BEGIN DATASET

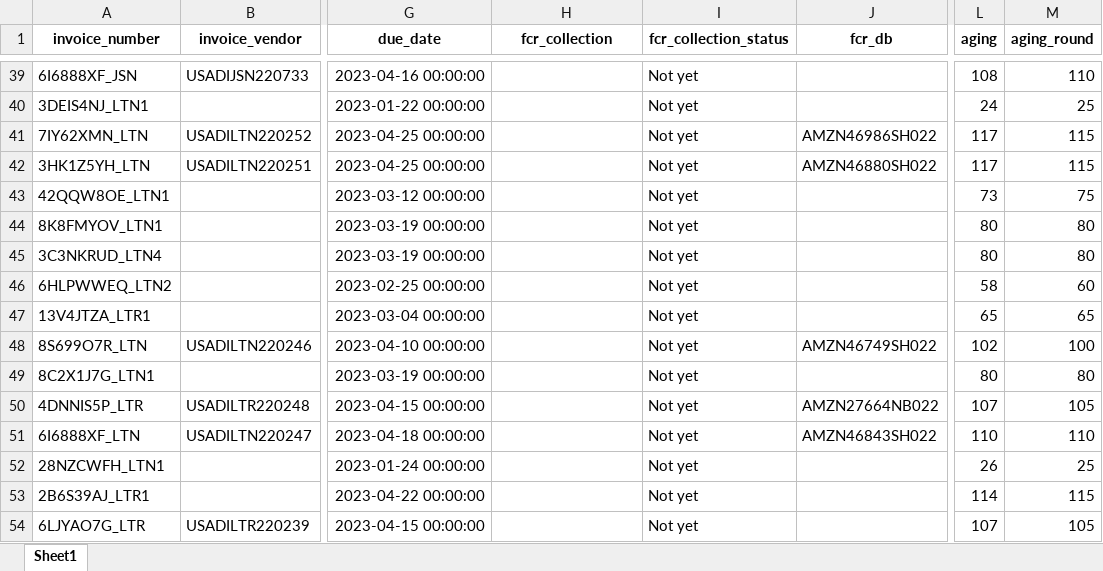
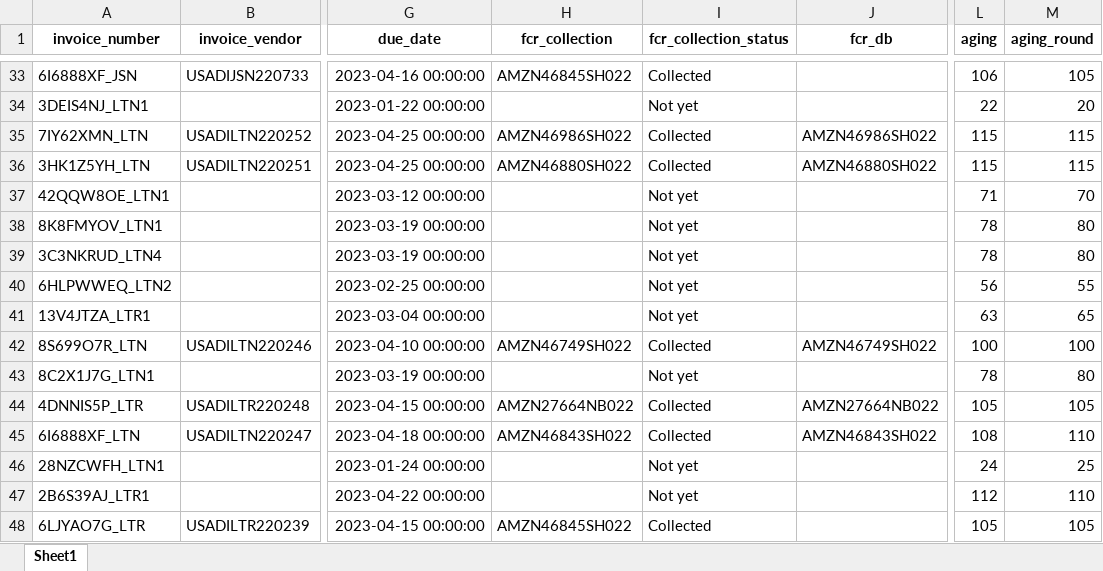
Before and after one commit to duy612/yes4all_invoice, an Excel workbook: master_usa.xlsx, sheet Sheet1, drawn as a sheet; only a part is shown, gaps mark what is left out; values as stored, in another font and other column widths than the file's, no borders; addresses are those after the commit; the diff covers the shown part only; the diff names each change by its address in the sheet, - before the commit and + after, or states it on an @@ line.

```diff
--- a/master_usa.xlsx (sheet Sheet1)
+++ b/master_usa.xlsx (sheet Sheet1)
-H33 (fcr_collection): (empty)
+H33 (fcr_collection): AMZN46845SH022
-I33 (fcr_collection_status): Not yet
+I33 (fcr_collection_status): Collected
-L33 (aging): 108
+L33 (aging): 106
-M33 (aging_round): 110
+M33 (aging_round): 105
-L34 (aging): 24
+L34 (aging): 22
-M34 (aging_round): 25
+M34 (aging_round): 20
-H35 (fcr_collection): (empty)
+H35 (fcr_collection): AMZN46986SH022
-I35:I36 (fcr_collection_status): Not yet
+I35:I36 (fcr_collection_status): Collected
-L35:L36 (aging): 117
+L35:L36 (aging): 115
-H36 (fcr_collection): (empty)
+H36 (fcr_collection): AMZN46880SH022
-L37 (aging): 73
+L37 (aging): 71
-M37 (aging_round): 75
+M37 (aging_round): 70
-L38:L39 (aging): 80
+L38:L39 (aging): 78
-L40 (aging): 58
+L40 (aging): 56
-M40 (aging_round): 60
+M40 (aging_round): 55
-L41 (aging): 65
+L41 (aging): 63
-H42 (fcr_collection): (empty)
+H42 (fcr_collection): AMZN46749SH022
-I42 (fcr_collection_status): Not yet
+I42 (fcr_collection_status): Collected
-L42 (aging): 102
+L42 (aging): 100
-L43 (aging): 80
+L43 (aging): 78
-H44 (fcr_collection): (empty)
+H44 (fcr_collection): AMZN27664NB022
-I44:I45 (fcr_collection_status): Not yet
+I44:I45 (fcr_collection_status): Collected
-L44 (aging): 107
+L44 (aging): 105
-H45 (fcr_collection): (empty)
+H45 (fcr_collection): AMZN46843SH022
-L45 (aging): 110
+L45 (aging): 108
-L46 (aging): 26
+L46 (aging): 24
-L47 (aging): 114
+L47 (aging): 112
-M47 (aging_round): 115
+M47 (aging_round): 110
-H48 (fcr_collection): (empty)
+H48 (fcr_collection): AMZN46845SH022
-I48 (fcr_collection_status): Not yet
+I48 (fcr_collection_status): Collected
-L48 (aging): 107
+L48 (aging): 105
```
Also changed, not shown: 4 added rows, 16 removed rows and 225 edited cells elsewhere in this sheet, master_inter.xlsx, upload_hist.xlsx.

END DATASET
BEGIN DATASET

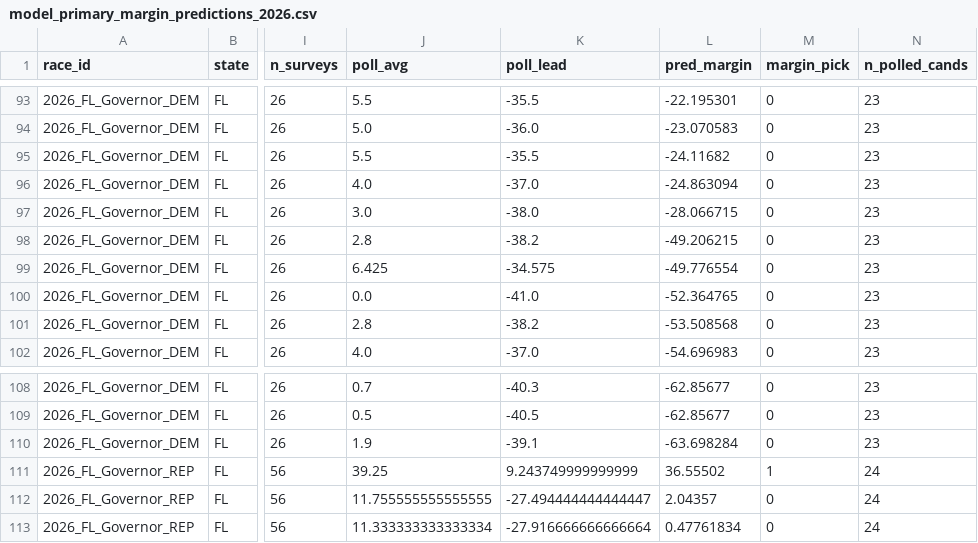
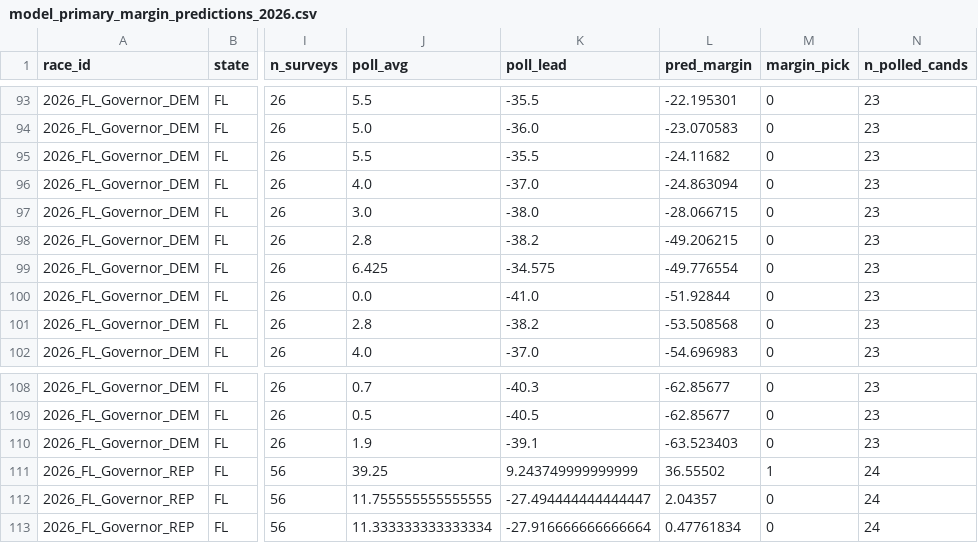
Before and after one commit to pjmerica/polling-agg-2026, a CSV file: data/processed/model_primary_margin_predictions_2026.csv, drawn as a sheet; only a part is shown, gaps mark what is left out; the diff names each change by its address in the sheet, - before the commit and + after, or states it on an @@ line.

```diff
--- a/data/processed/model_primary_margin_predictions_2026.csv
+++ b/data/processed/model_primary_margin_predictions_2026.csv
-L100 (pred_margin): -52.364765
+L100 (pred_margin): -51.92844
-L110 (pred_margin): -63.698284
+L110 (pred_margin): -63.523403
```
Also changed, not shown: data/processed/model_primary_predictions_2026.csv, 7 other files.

END DATASET
BEGIN DATASET

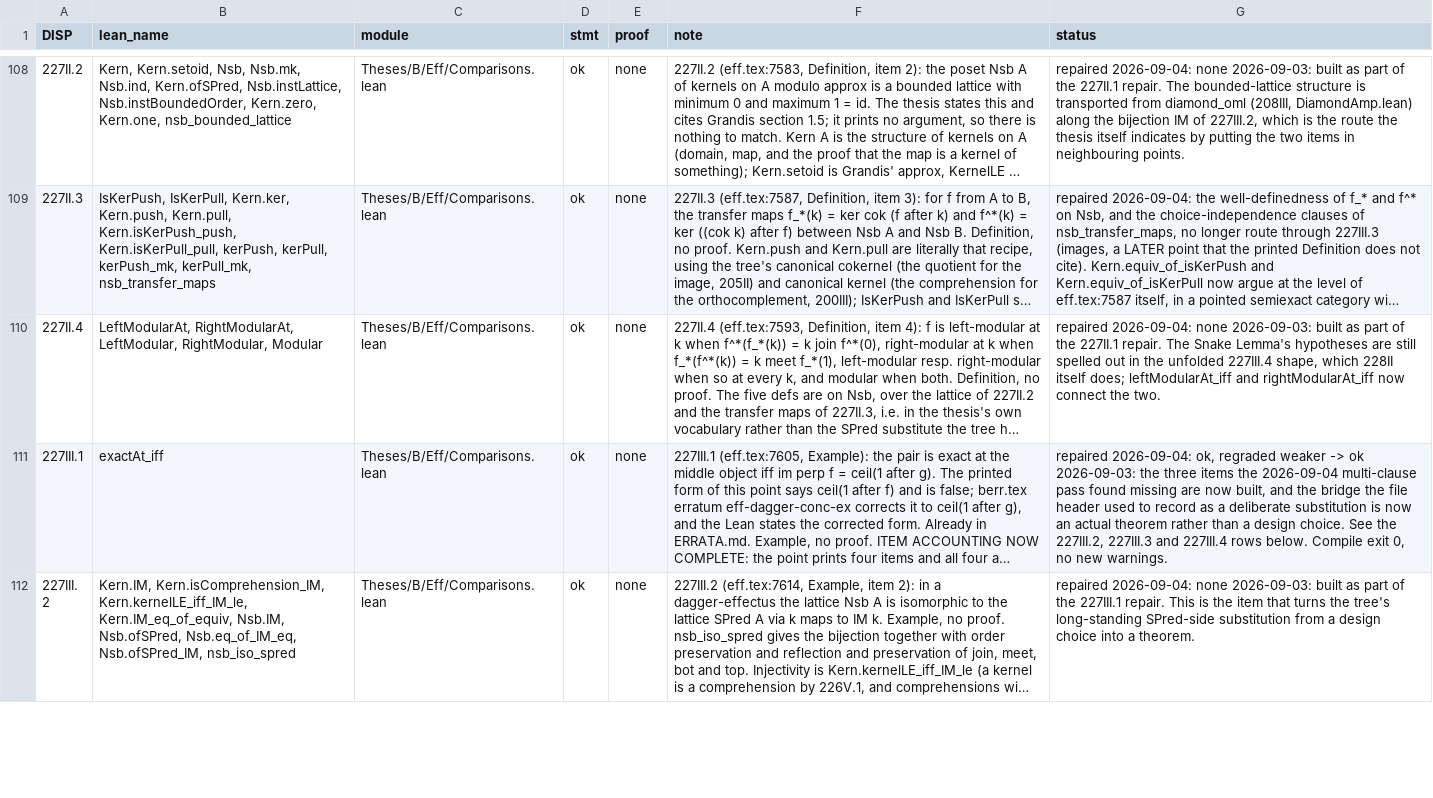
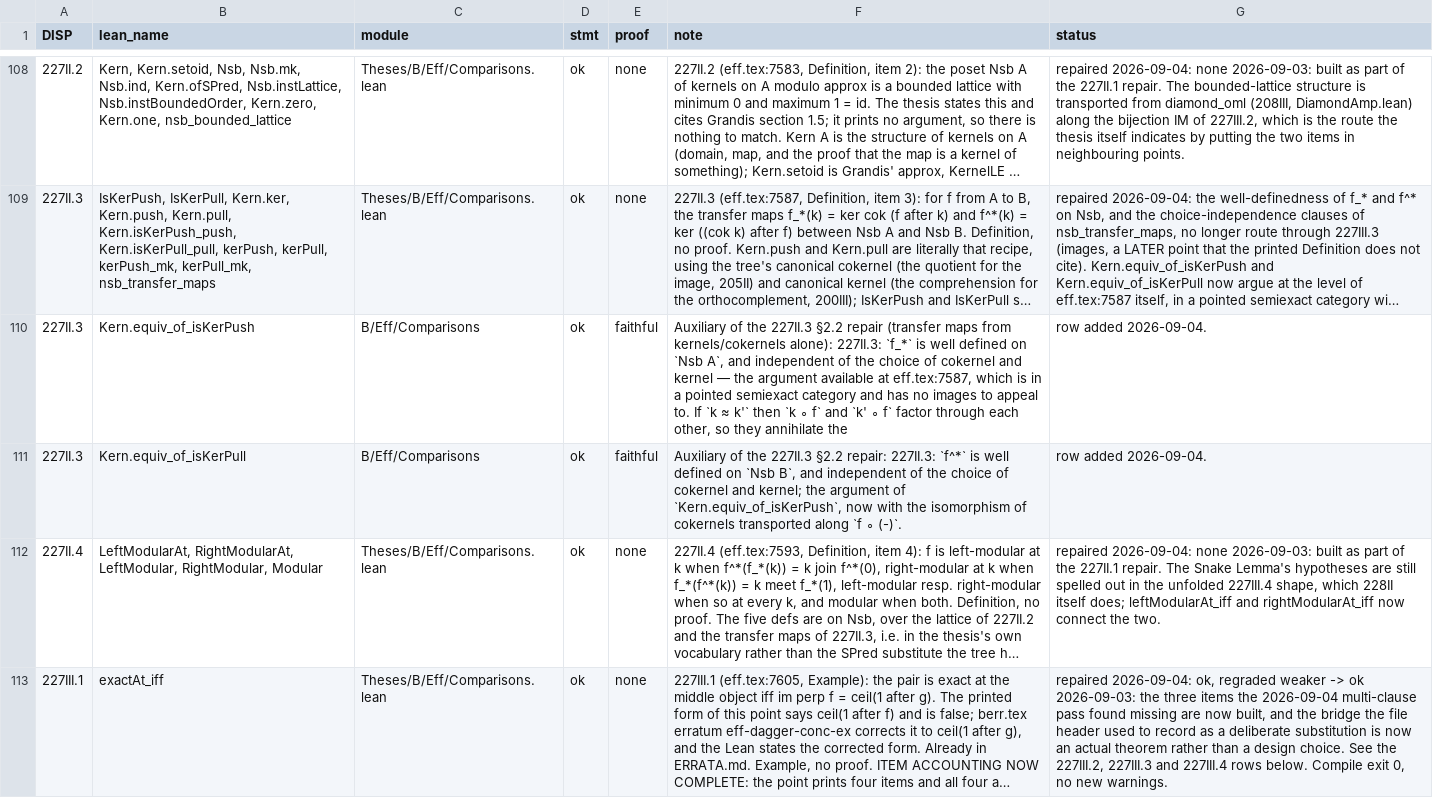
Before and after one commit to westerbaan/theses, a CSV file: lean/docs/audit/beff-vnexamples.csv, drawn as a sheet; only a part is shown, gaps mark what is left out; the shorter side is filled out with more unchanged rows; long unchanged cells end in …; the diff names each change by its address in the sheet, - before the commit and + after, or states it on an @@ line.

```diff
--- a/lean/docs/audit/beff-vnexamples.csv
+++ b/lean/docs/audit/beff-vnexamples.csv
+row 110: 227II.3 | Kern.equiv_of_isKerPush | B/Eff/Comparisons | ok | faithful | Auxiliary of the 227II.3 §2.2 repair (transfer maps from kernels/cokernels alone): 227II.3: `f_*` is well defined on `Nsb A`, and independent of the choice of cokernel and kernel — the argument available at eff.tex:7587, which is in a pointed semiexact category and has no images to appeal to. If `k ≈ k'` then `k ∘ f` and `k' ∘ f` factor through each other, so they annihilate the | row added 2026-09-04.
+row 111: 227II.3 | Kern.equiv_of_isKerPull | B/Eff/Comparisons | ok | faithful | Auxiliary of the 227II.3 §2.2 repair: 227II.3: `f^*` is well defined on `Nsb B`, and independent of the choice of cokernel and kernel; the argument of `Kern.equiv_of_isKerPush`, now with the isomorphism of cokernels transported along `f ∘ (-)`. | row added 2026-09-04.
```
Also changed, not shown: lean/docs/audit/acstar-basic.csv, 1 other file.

END DATASET

TASK PROMPT ▸ Would you filter the records and copy each line that contains the word "Collected"?

OUTPUT ▸
+I33 (fcr_collection_status): Collected
+I35:I36 (fcr_collection_status): Collected
+I42 (fcr_collection_status): Collected
+I44:I45 (fcr_collection_status): Collected
+I48 (fcr_collection_status): Collected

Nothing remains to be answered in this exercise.